But who gets to decide if a company is abusing power in an industry?
MyCC helps prevent monopolies
Competition laws exists globally, and Malaysia’s version is stated in the Competition Act 2010. The Act was passed for 2 main reasons:
- To encourage healthy competition between companies in the same industry.
- To prevent companies from collaborating illegally.
The Malaysian Competition Commission (MyCC) acts as the regulatory body to protect consumers from being abused by a monopoly. MyCC gets its powers from Section 40 of the Competition Act:
The Act basically gives MyCC the authority to decide on how much to fine anti-competitive practices. They also have the power to instruct a monopoly to stop business, take steps to stop the monopoly from operating and give any other direction which is appropriate.
So as you can see, they have a large scope to make decisions under Competition laws. But there’s one thing that keeps MyCC accountable for their actions. Under Section 40(3), they are required to publish the reason(s) as to why they want to impose fines or take action on a certain company.
So in this grappling situation that Grab’s in, MyCC has stated the reason behind their decision. They found that Grab abused its position by imposing restrictive clauses on its drivers—preventing them from providing advertising services to Grab’s competitors. This has now restricted competition among other competitors in the e-hailing market.
But how did that bring a fine amounting RM86.8 million?
MyCC calculates fines based on a guideline
MyCC’s power to impose a financial penalty is limited, and cannot exceed 10% of the company’s global revenue (money made). This is calculated based on the duration of their wrongdoing. It is explained in the Competition Act Guideline as such:

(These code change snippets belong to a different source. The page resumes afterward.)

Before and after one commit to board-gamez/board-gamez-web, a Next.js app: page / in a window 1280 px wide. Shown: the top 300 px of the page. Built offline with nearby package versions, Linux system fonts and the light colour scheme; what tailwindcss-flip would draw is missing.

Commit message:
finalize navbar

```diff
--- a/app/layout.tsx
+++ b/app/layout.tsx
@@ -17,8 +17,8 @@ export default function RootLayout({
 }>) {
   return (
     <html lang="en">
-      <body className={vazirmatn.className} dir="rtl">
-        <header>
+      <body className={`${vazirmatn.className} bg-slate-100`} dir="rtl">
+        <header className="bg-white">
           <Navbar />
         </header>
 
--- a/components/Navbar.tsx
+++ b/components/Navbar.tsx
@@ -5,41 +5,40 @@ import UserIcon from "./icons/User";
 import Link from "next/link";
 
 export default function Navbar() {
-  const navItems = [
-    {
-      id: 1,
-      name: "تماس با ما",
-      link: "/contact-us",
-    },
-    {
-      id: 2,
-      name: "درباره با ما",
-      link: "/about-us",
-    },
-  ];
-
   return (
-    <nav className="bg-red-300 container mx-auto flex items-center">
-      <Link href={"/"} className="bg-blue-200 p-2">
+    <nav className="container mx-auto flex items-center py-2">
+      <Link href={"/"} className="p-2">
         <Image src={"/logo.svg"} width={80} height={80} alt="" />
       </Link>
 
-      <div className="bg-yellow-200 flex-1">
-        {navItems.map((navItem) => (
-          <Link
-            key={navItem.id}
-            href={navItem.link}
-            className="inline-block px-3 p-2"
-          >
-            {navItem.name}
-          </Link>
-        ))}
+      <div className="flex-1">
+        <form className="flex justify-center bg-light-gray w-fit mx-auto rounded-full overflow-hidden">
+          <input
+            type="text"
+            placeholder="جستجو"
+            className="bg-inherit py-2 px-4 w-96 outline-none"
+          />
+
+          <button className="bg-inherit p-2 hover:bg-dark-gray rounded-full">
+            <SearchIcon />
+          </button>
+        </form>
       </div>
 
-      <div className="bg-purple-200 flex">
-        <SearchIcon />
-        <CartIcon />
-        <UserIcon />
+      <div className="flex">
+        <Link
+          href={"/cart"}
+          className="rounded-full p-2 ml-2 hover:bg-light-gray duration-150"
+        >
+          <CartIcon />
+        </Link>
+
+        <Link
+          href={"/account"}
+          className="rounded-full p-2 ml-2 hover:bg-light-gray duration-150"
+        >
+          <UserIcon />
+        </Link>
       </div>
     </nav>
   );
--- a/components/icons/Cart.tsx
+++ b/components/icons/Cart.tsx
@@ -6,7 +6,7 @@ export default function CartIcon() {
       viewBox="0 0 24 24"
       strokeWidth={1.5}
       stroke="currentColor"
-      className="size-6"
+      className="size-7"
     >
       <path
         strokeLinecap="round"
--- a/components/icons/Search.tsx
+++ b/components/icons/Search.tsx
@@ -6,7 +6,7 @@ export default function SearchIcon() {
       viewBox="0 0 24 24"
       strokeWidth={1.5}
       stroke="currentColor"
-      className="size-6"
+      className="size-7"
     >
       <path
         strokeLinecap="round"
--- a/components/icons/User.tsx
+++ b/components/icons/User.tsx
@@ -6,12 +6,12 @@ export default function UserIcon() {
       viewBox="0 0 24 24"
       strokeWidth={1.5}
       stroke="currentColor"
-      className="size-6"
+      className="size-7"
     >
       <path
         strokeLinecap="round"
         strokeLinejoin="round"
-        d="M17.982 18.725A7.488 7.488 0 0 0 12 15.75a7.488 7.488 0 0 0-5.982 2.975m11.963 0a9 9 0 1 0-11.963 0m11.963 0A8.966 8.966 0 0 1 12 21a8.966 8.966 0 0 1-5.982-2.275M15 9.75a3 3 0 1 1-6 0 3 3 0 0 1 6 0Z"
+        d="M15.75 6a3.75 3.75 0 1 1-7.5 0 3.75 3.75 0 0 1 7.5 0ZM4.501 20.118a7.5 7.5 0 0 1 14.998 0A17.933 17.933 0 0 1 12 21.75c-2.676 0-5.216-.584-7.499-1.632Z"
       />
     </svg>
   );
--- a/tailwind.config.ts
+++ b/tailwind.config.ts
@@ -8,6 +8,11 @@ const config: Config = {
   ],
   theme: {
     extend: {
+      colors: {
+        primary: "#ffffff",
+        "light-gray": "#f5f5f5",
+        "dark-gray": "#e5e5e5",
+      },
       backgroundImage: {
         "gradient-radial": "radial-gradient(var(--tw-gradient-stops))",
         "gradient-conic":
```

“If the MyCC finds an infringement of the CA 2010, it may impose a financial penalty of up to 10% of the worldwide turnover of the enterprise for the period during which the infringement occurred...”
Basically, if a company violates Competition laws for 5 years, the company’s turnover (income earned) for those 5 years will be calculated. However, if an offending company makes RM5 billion over a certain duration, MyCC can fine them for a maximum of RM500 million...ONLY. But MyCC can’t simply slap that maximum fine just because it wants to.
The penalties are also considered based on dominance of the company:
“If your business has a market share of above 60%, the MyCC takes the view that this is a strong indicator that your business holds a dominant position...but market share alone is not the only indicator of dominance...”—MyCC’s guidelines.
But a dominant business isn’t just determined by the market share. Other factors include, the business’s actual competitors, potential competitors and economic regulations.
What’s in for Grab?
So just to refresh you on the details, Grab may be fined RM86.8million for violating Anti-Competition laws. They have 30 days from the day the fine was announced, to defend themselves from MyCC’s proposed decision. The RM86.8 million fine imposed, may increase or decrease based on the defence Grab provides to MyCC.
As for now, Grab has stated that they’ve complied fully with the Competition Act. However, a daily penalty of RM15,000 will continue to run until Grab can successfully defend their statement.